On the Monday after Thanksgiving 2011, Kaitlyn's mom picked her up from school and she insisted on going to the hospital. Doctors found a tumor in her abdomen and she was rushed to a children's hospital. The next day, she had a bone marrow biopsy and a tumor biopsy. Lymphoma was the initial diagnosis. On Wednesday Kaitlyn had surgery to insert a port-a-cath to receive chemotherapy. By Friday, the diagnosis changed and the family was told that she had stage 3 group 3 Embryonal Rhabdomyosarcoma.
Kaitlyn's cancer had not metastasized, but doctors said her cancer was, indeed, terminal. The type of cancer that Kaitlyn had was usually found in the extremities of the body and amputation was the course of treatment. However, her tumor was in the core of her body attached to every vessel and artery, including the aorta. Due to the severity, the location, and the size of the tumor, no doctor in the country would perform surgery on her. Radiation was also not an option and chemotherapy was not guaranteed to help. On December 2, 2011, her father returned from Afghanistan and Kaitlyn began chemotherapy.
Her chemotherapy consisted of three long days of treatment and 4 days of recuperation from the side effects. Kaitlyn continued treatment until she was able to return home just before Christmas. In January, Kaitlyn continued treatment and an MRI showed it was helping to shrink the fast-growing tumor.

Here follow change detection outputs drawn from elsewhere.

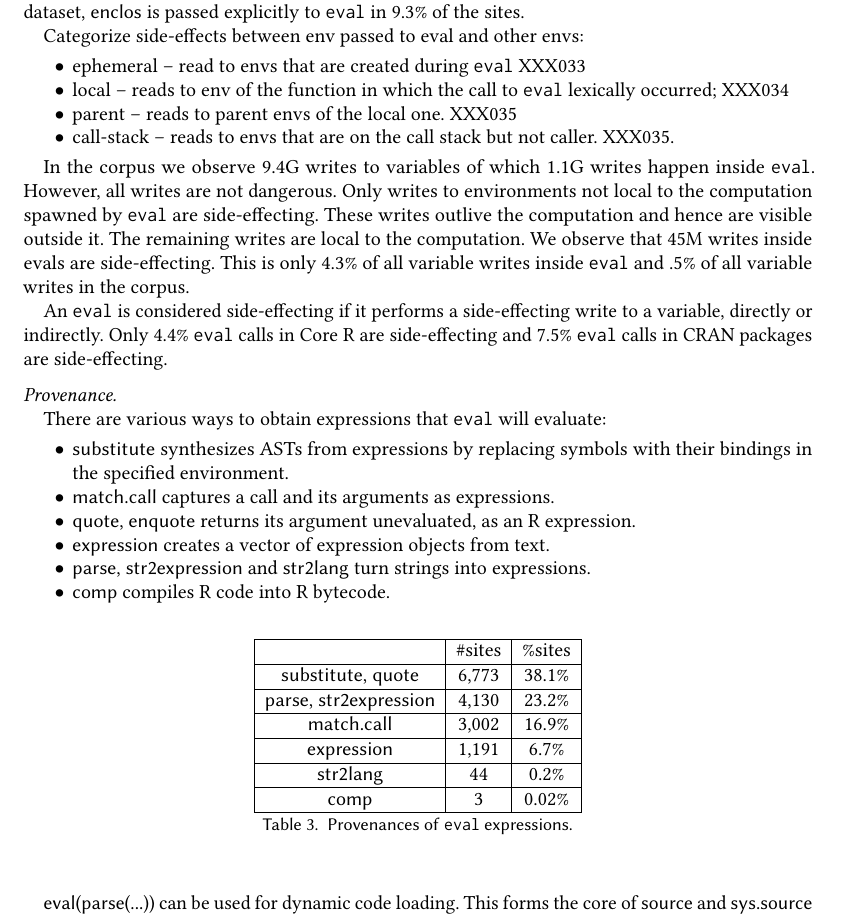
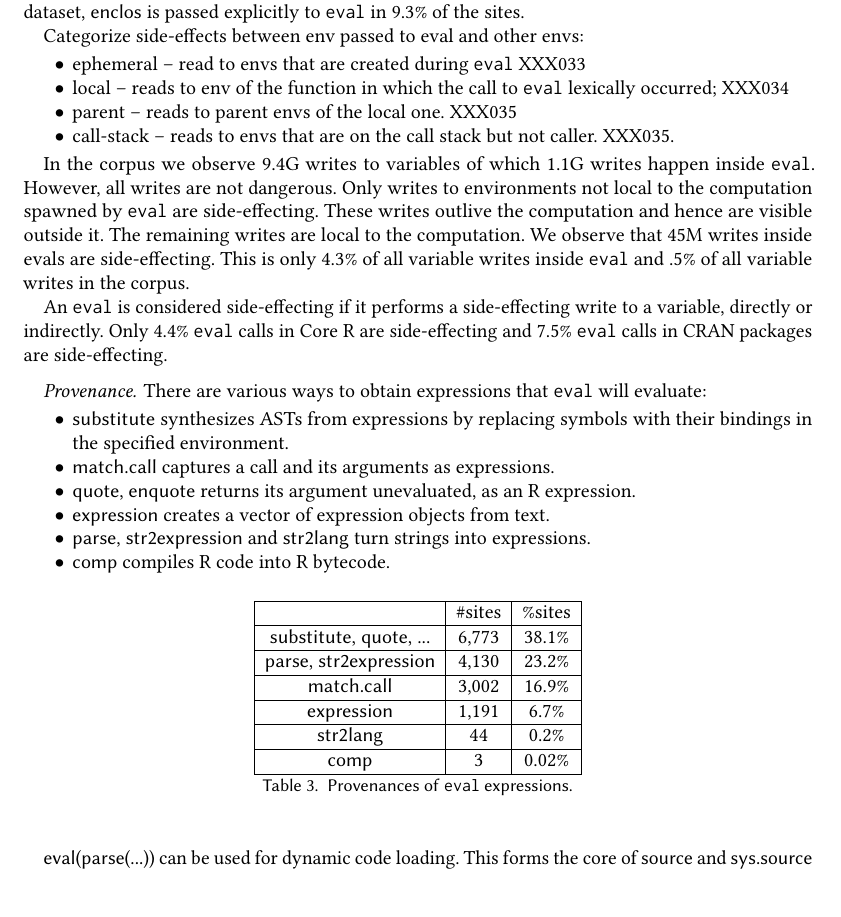
Before and after one commit to aviralg/revalstudy, a LaTeX paper (paper/main.tex): part of page 16 of 21, cut so that both start at the same text, the shorter picture padded with empty space. Compiled offline with pdfLaTeX.

Commit message:
Eval provenance

```diff
--- a/paper/main.tex
+++ b/paper/main.tex
@@ -962,13 +962,7 @@ variable, directly or indirectly. Only \SideEffectingCoreCallPerc \eval calls in
 Core R are side-effecting and \SideEffectingPackageCallPerc \eval calls in CRAN
 packages are side-effecting.
 
-\mypara{Provenance.}
-
-% Substitute/match.call
-% parse/expression
-% bytecode?
-
-
+\paragraph{Provenance.}
 % Explain tha some generate expression objects and other language objects?
 There are various ways to obtain expressions that \eval will evaluate:
 \begin{itemize}
@@ -988,7 +982,7 @@ There are various ways to obtain expressions that \eval will evaluate:
       \hline
       & \#sites & \%sites \\
        \hline
-         \c{substitute}, \c{quote} & \packageNbOtherLangsSites & \packageOtherLangsSitePercent \\
+         \c{substitute}, \c{quote}, ... & \packageNbOtherLangsSites & \packageOtherLangsSitePercent \\
       \hline
       \c{parse}, \c{str2expression} & \packageNbParseExprsSites & \packageParseExprsSitePercent \\
       \hline
```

Surgery became possible and Kaitlyn endured a grueling 13 hour operation to remove her tumor. Unfortunately, Kaitlyn suffered dual kidney failure during the operation. A specialist was called in to attempt to save her kidneys and was successful at saving only one.
The seven year old, who weighed 32 pounds that morning and 76 pounds by that evening, found herself in the Intensive Care Unit. Doctors discovered Kaitlyn also has a blood clotting disorder that took her grandfather's life at a very young age, but is treatable once discovered. Kaitlyn continued chemotherapy, dialysis, MRIs, blood draws and eventually intense radiation. She suffered burns that went from her stomach through to her back. Kaitlyn required many additional surgeries to remove her port-a-cath, remove her gallbladder and appendix and oral surgery from effects of chemotherapy. She has developed additional tumors, which have been surgically removed. Kaitlyn will continue to get tumors in her lifetime. Each one will need to be tested for the return of cancer.
Through the entire journey, Kaitlyn has been the epitome of resiliency. She may have been diagnosed with terminal cancer, but she is the one setting the terms and proving cancer wrong! Kaitlyn is wise beyond her years and she inspires everyone who meets her.